**WHAT YOU WILL DO:**
Output the number of lines in the entries below with the string "before" in them, and nothing further.

**SUPPLIED DATA:**

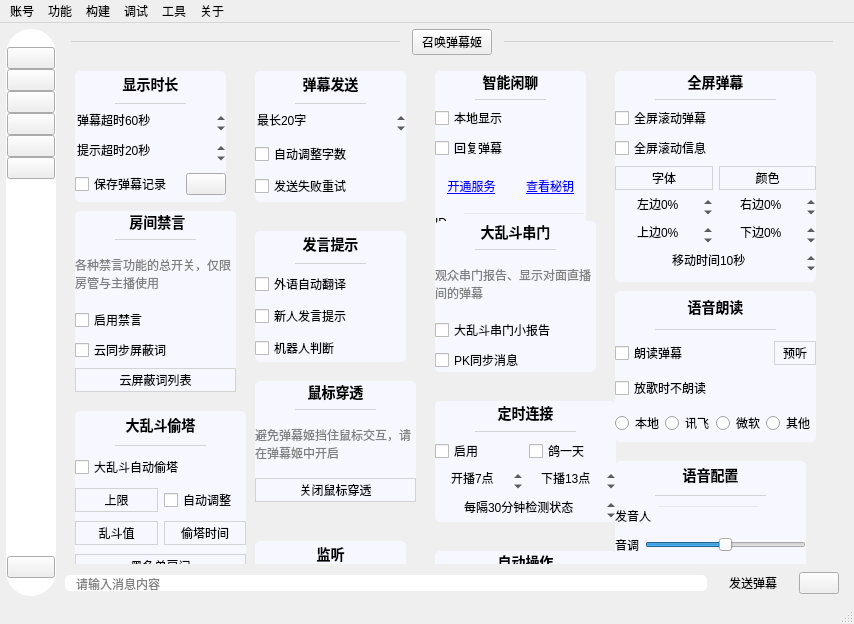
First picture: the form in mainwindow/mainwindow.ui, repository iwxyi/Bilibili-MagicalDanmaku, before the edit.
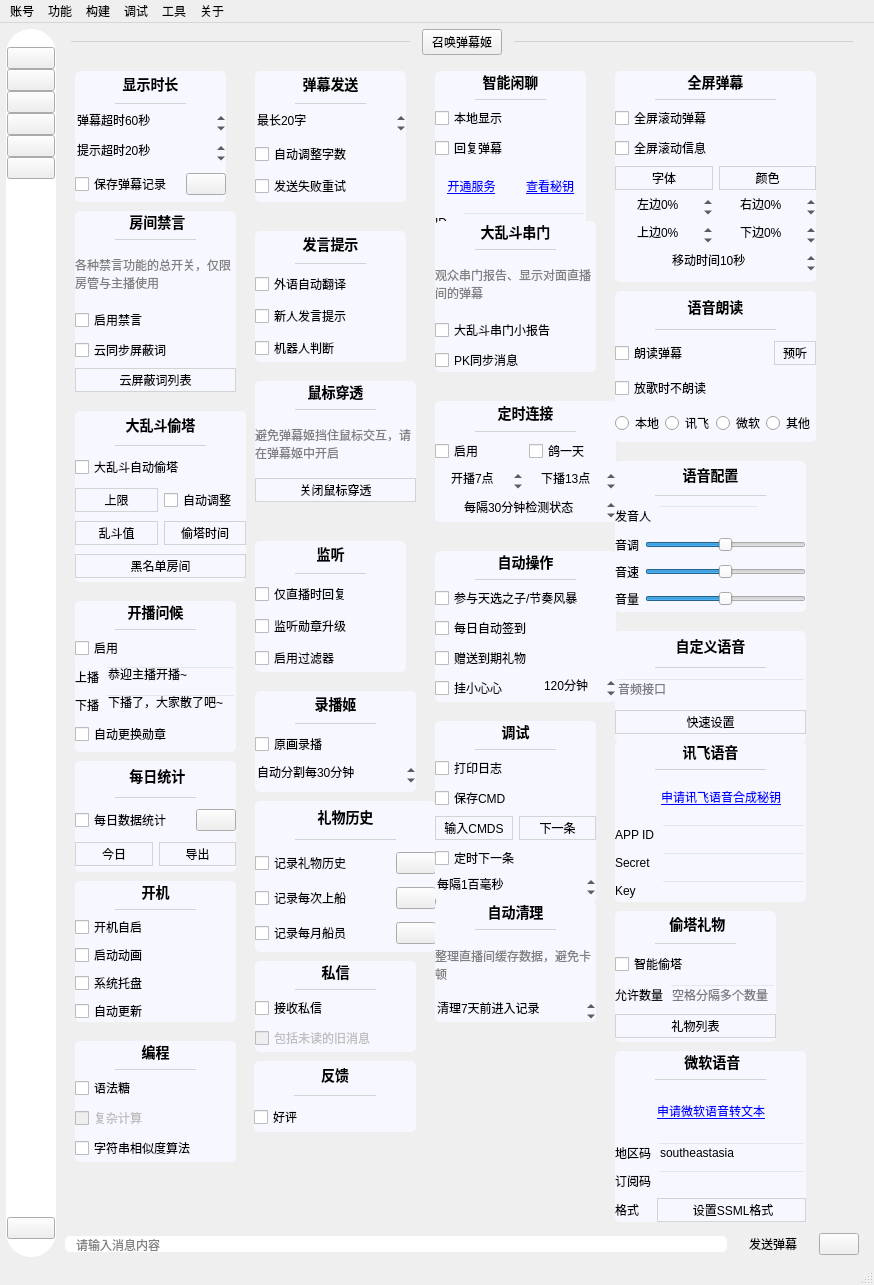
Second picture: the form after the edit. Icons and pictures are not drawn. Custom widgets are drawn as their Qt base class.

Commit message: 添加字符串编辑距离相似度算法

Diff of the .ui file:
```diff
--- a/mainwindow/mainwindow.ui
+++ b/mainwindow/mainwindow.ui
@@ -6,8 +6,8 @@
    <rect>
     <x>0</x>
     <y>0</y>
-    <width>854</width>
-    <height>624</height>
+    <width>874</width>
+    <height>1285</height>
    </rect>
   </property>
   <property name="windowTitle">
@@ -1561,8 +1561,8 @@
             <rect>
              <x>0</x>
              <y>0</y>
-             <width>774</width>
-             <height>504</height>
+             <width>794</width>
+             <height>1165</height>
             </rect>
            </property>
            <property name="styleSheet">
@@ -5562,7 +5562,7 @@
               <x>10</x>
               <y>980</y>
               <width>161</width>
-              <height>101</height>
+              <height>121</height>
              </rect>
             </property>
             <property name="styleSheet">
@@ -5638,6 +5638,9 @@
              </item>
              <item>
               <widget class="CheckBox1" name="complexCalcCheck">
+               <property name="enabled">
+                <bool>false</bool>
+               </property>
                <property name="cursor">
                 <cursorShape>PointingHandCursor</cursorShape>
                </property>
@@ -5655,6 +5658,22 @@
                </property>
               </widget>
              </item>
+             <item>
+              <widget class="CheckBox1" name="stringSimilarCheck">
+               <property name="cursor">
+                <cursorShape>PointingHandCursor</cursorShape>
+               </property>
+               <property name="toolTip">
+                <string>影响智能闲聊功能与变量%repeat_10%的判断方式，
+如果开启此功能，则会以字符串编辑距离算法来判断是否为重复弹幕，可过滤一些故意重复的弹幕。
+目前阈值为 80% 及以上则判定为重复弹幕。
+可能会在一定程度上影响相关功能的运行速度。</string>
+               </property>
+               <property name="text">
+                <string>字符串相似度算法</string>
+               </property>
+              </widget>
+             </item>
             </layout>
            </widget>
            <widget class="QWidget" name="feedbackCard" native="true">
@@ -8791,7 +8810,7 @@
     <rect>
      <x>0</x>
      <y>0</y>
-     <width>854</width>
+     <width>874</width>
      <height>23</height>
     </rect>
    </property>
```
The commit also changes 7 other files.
==
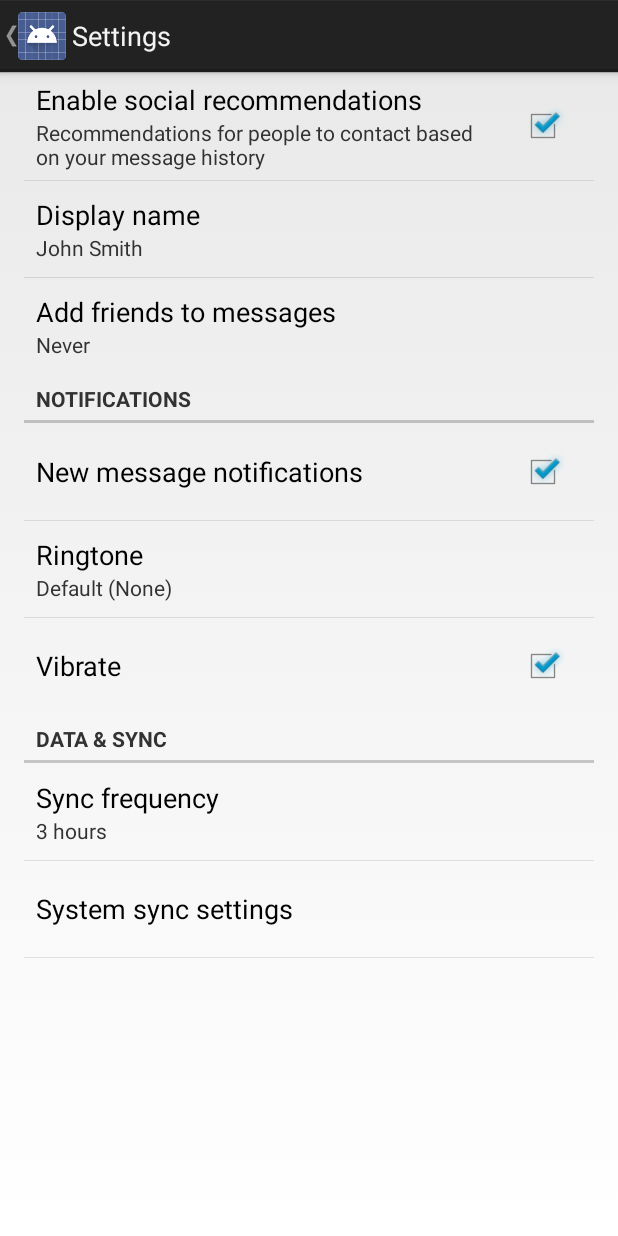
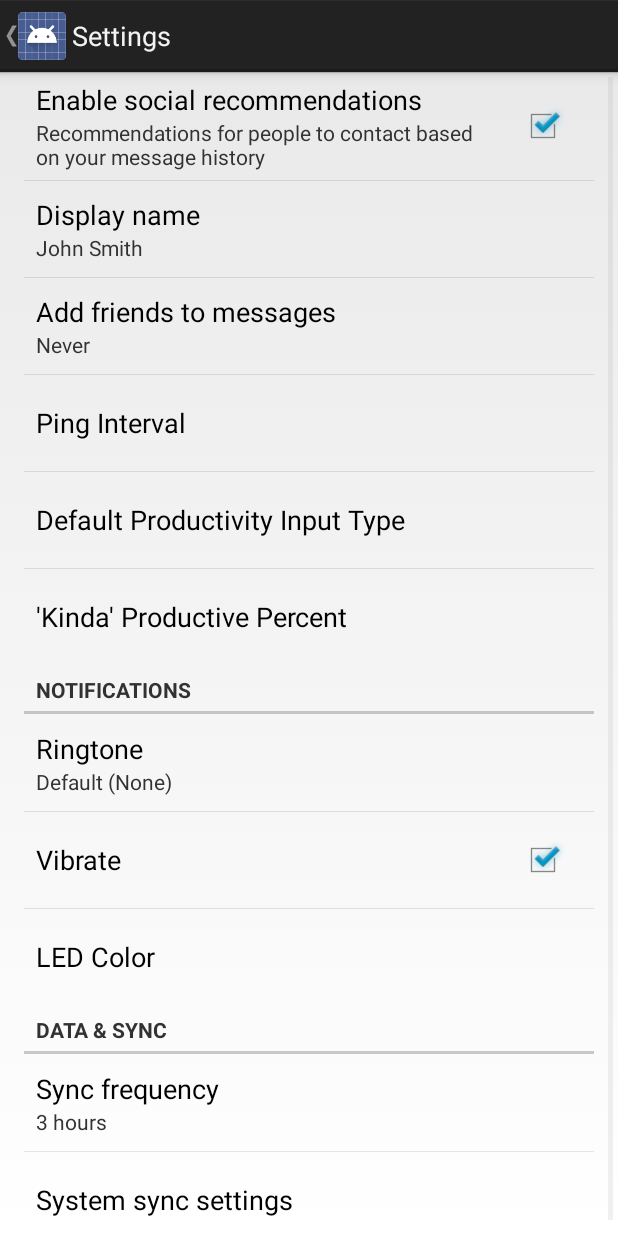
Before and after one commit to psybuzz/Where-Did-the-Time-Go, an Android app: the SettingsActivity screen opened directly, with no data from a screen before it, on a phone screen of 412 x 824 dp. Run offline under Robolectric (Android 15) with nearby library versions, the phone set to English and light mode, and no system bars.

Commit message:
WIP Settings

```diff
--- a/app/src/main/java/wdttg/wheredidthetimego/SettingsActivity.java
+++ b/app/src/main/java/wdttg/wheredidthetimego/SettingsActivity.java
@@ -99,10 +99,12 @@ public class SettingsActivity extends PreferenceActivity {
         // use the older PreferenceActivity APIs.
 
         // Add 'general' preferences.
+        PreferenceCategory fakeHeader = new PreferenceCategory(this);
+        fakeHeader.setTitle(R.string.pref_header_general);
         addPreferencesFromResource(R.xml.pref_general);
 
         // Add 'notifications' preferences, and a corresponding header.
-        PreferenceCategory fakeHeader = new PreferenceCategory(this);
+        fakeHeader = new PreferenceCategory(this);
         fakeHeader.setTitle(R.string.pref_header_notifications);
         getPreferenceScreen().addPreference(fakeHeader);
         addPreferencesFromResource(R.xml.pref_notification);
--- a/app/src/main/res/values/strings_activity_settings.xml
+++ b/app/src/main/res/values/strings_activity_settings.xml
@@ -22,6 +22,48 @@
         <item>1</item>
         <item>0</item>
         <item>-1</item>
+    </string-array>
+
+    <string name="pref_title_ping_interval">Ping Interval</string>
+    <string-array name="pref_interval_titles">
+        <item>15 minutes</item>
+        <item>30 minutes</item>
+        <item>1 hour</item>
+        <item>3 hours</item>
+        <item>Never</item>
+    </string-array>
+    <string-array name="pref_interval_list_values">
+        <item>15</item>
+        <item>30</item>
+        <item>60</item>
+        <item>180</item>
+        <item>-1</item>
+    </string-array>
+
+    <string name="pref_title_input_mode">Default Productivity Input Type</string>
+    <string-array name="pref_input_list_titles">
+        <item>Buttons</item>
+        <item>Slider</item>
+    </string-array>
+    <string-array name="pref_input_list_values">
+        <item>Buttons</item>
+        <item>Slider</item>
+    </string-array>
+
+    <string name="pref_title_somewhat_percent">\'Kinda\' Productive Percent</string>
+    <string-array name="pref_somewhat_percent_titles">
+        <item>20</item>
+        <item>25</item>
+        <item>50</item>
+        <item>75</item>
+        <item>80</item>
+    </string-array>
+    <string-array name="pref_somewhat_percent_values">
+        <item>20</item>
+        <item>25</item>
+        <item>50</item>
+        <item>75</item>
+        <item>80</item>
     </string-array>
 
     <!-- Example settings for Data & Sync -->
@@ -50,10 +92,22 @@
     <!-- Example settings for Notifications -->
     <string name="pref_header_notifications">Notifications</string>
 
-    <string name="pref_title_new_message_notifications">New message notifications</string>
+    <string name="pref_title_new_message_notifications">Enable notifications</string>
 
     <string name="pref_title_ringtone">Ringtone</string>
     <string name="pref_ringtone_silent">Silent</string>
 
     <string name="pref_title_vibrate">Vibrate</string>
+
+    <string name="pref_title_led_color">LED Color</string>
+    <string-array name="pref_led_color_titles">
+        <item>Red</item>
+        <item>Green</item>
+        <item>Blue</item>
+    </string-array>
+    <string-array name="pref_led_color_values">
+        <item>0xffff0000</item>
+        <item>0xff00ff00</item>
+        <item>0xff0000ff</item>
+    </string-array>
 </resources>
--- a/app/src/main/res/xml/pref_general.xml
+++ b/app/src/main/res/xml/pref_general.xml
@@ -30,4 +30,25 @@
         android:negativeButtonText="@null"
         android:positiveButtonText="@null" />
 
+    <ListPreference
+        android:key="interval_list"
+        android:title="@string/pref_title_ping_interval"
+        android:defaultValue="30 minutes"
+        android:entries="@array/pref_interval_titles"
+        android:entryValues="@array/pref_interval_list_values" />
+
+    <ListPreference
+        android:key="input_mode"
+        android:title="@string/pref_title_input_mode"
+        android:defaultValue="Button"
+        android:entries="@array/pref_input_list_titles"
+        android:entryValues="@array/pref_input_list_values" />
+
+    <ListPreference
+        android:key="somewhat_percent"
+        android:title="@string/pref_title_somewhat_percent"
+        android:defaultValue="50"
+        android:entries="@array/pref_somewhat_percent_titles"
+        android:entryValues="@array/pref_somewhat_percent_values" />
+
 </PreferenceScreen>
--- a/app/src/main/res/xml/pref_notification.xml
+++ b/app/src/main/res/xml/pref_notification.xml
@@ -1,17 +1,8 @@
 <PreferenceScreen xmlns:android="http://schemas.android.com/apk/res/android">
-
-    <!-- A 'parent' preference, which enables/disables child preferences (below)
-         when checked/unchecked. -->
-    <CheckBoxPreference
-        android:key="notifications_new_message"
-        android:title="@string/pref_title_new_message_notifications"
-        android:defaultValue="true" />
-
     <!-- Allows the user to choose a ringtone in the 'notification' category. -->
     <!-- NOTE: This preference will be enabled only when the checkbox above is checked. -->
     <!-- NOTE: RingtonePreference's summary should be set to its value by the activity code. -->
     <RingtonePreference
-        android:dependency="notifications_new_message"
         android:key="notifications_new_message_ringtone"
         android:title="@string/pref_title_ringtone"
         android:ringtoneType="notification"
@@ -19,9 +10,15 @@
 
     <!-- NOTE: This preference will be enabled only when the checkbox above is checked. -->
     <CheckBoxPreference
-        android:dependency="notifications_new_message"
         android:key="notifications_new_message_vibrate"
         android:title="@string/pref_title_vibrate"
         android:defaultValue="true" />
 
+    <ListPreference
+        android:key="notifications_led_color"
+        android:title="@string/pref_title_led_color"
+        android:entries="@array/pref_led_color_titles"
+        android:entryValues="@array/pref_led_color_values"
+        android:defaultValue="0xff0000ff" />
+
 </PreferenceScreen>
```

**RESPONSE BELOW:**
2